• _Work instructions_
Extract every entry word for word. Skip the pictures.

• _Records to process_
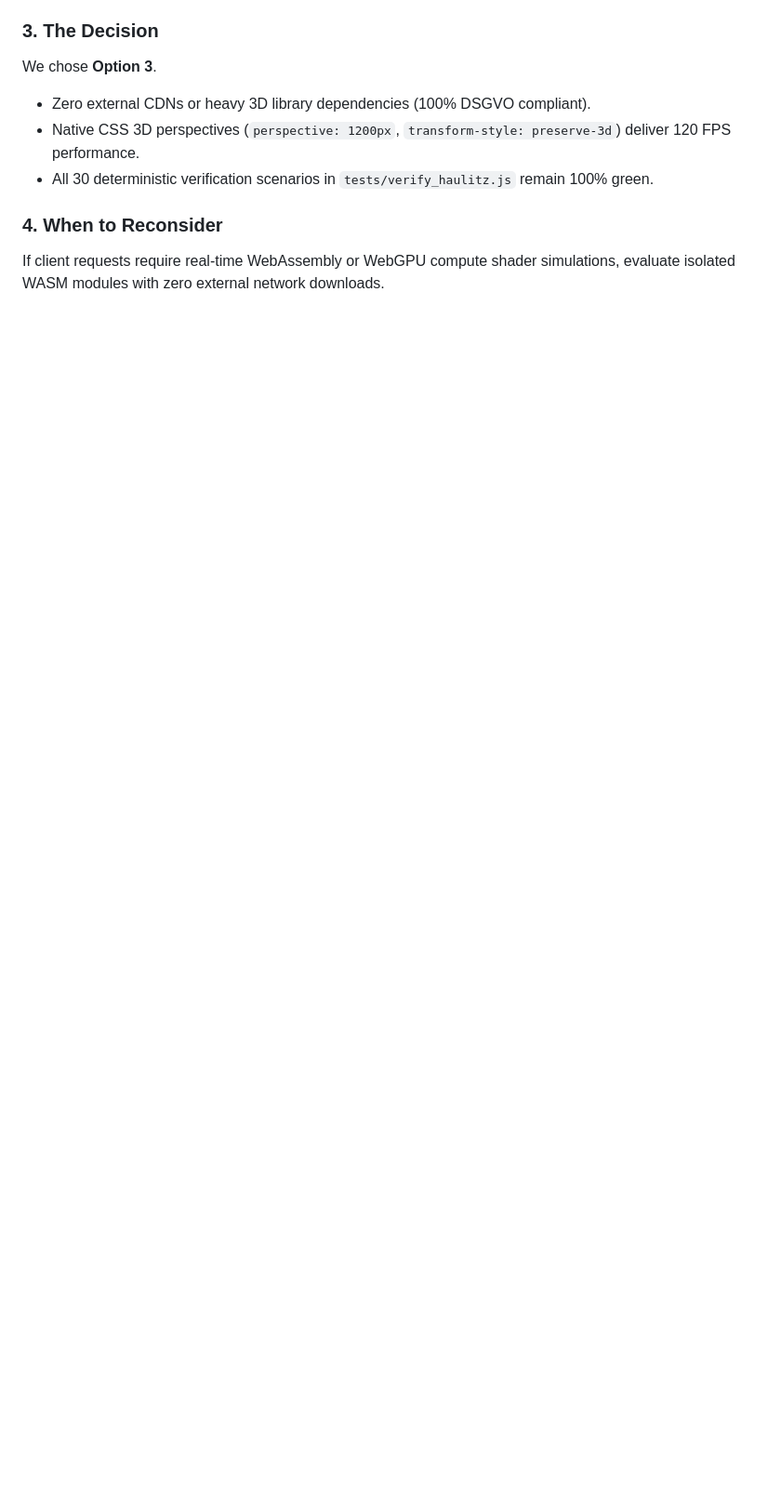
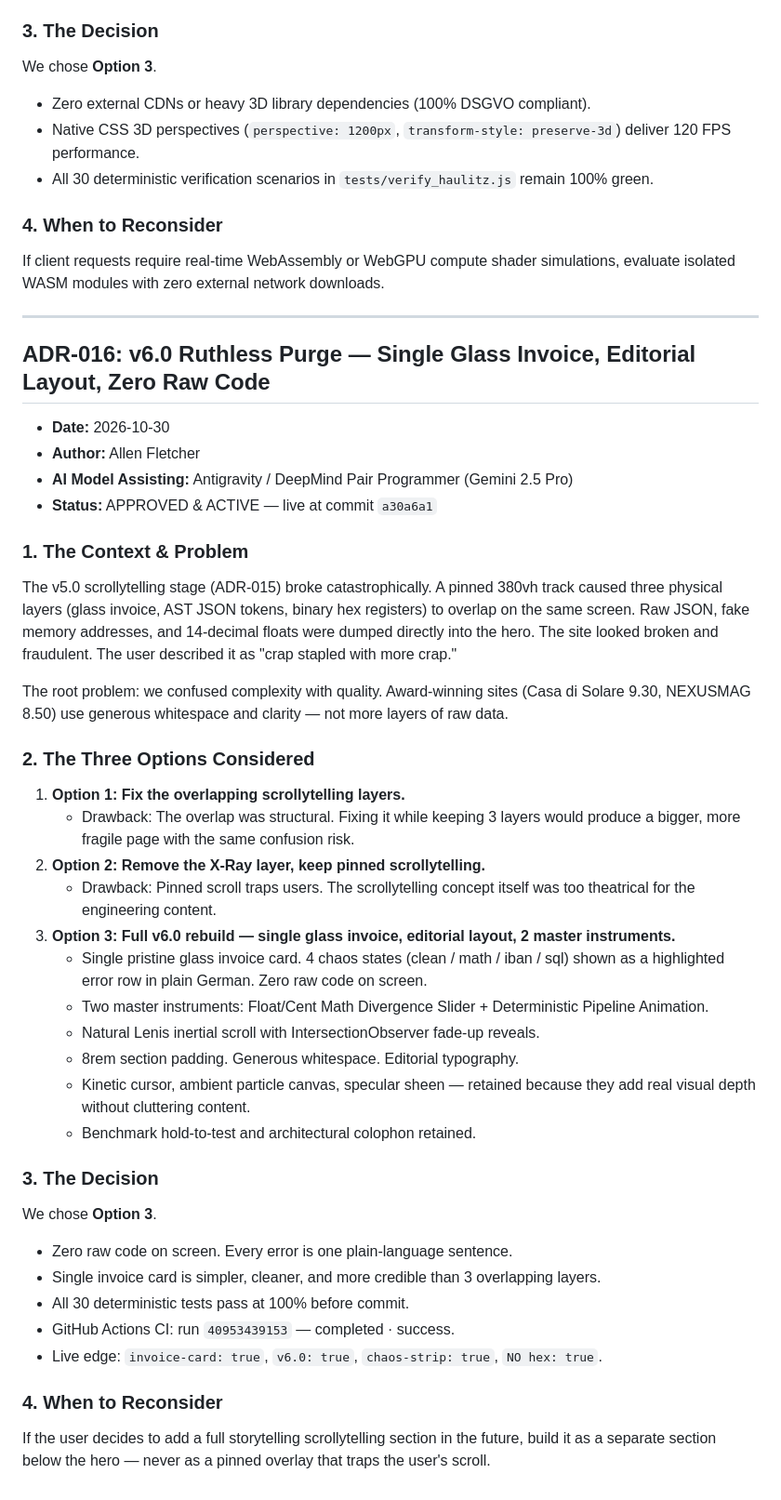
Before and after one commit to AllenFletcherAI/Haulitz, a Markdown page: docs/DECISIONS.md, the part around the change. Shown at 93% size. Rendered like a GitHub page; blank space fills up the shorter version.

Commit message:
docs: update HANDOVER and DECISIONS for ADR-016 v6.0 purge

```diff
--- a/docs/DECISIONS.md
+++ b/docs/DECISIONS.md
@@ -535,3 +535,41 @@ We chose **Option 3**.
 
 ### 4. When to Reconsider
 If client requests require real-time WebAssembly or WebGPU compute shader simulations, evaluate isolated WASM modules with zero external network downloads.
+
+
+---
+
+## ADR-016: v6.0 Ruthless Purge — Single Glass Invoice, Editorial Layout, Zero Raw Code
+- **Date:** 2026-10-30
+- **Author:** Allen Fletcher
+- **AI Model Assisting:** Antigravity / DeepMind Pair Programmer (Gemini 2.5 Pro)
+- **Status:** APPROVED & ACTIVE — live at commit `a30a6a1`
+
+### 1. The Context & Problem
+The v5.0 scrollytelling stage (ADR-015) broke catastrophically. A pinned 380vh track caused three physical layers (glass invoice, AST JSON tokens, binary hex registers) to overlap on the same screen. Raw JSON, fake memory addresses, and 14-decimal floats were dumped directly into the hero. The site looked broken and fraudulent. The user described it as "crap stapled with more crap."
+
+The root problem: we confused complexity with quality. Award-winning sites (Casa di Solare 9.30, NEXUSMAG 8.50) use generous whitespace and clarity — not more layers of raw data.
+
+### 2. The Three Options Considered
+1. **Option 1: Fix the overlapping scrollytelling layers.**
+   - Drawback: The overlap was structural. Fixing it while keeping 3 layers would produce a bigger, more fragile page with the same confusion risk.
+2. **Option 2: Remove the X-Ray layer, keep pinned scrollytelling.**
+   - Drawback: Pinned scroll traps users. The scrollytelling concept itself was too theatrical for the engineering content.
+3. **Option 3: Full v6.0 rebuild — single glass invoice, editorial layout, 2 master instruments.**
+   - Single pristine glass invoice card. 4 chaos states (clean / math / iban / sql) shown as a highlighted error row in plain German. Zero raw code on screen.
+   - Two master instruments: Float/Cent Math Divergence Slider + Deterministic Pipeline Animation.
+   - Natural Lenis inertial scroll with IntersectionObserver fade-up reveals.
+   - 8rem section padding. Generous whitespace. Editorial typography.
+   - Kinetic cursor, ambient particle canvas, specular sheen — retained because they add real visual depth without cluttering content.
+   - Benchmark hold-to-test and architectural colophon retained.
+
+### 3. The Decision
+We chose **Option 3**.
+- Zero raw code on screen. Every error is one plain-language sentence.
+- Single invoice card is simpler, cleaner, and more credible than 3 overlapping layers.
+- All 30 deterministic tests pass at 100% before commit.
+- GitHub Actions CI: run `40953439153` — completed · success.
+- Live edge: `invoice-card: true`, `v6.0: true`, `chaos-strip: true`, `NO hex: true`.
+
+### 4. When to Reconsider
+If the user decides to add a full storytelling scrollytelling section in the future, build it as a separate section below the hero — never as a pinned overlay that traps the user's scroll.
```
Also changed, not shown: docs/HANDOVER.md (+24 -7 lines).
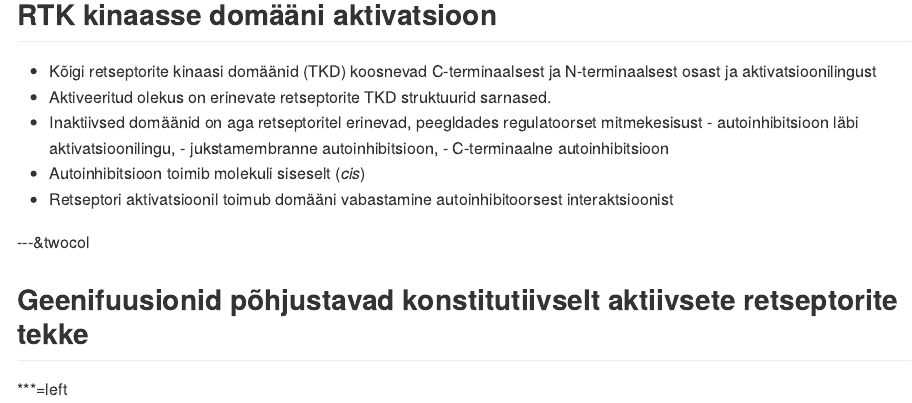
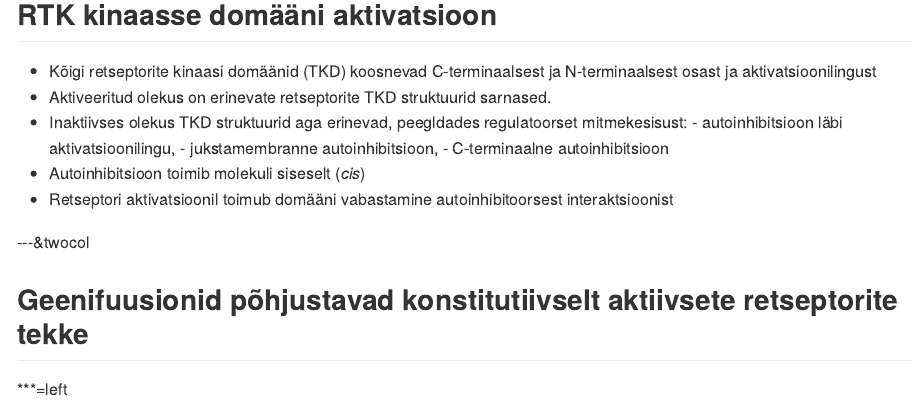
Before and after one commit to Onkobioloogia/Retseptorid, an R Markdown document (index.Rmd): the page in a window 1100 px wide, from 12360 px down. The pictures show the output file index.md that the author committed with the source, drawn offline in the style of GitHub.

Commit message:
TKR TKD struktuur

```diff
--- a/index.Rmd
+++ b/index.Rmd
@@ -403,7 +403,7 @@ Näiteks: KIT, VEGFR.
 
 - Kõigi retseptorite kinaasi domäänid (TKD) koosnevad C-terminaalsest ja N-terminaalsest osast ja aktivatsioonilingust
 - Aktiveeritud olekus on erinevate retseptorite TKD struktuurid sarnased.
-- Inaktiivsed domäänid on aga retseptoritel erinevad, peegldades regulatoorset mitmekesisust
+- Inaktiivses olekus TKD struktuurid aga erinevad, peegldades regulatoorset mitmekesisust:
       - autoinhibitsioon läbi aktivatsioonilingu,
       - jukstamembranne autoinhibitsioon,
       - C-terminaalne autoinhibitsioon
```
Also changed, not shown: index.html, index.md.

• _Finished exercise_
Before and after one commit to AllenFletcherAI/Haulitz, a Markdown page: docs/DECISIONS.md, the part around the change. Shown at 93% size. Rendered like a GitHub page; blank space fills up the shorter version.

Commit message:
docs: update HANDOVER and DECISIONS for ADR-016 v6.0 purge

```diff
--- a/docs/DECISIONS.md
+++ b/docs/DECISIONS.md
@@ -535,3 +535,41 @@ We chose **Option 3**.
 
 ### 4. When to Reconsider
 If client requests require real-time WebAssembly or WebGPU compute shader simulations, evaluate isolated WASM modules with zero external network downloads.
+
+
+---
+
+## ADR-016: v6.0 Ruthless Purge — Single Glass Invoice, Editorial Layout, Zero Raw Code
+- **Date:** 2026-10-30
+- **Author:** Allen Fletcher
+- **AI Model Assisting:** Antigravity / DeepMind Pair Programmer (Gemini 2.5 Pro)
+- **Status:** APPROVED & ACTIVE — live at commit `a30a6a1`
+
+### 1. The Context & Problem
+The v5.0 scrollytelling stage (ADR-015) broke catastrophically. A pinned 380vh track caused three physical layers (glass invoice, AST JSON tokens, binary hex registers) to overlap on the same screen. Raw JSON, fake memory addresses, and 14-decimal floats were dumped directly into the hero. The site looked broken and fraudulent. The user described it as "crap stapled with more crap."
+
+The root problem: we confused complexity with quality. Award-winning sites (Casa di Solare 9.30, NEXUSMAG 8.50) use generous whitespace and clarity — not more layers of raw data.
+
+### 2. The Three Options Considered
+1. **Option 1: Fix the overlapping scrollytelling layers.**
+   - Drawback: The overlap was structural. Fixing it while keeping 3 layers would produce a bigger, more fragile page with the same confusion risk.
+2. **Option 2: Remove the X-Ray layer, keep pinned scrollytelling.**
+   - Drawback: Pinned scroll traps users. The scrollytelling concept itself was too theatrical for the engineering content.
+3. **Option 3: Full v6.0 rebuild — single glass invoice, editorial layout, 2 master instruments.**
+   - Single pristine glass invoice card. 4 chaos states (clean / math / iban / sql) shown as a highlighted error row in plain German. Zero raw code on screen.
+   - Two master instruments: Float/Cent Math Divergence Slider + Deterministic Pipeline Animation.
+   - Natural Lenis inertial scroll with IntersectionObserver fade-up reveals.
+   - 8rem section padding. Generous whitespace. Editorial typography.
+   - Kinetic cursor, ambient particle canvas, specular sheen — retained because they add real visual depth without cluttering content.
+   - Benchmark hold-to-test and architectural colophon retained.
+
+### 3. The Decision
+We chose **Option 3**.
+- Zero raw code on screen. Every error is one plain-language sentence.
+- Single invoice card is simpler, cleaner, and more credible than 3 overlapping layers.
+- All 30 deterministic tests pass at 100% before commit.
+- GitHub Actions CI: run `40953439153` — completed · success.
+- Live edge: `invoice-card: true`, `v6.0: true`, `chaos-strip: true`, `NO hex: true`.
+
+### 4. When to Reconsider
+If the user decides to add a full storytelling scrollytelling section in the future, build it as a separate section below the hero — never as a pinned overlay that traps the user's scroll.
```
Also changed, not shown: docs/HANDOVER.md (+24 -7 lines).
Before and after one commit to Onkobioloogia/Retseptorid, an R Markdown document (index.Rmd): the page in a window 1100 px wide, from 12360 px down. The pictures show the output file index.md that the author committed with the source, drawn offline in the style of GitHub.

Commit message:
TKR TKD struktuur

```diff
--- a/index.Rmd
+++ b/index.Rmd
@@ -403,7 +403,7 @@ Näiteks: KIT, VEGFR.
 
 - Kõigi retseptorite kinaasi domäänid (TKD) koosnevad C-terminaalsest ja N-terminaalsest osast ja aktivatsioonilingust
 - Aktiveeritud olekus on erinevate retseptorite TKD struktuurid sarnased.
-- Inaktiivsed domäänid on aga retseptoritel erinevad, peegldades regulatoorset mitmekesisust
+- Inaktiivses olekus TKD struktuurid aga erinevad, peegldades regulatoorset mitmekesisust:
       - autoinhibitsioon läbi aktivatsioonilingu,
       - jukstamembranne autoinhibitsioon,
       - C-terminaalne autoinhibitsioon
```
Also changed, not shown: index.html, index.md.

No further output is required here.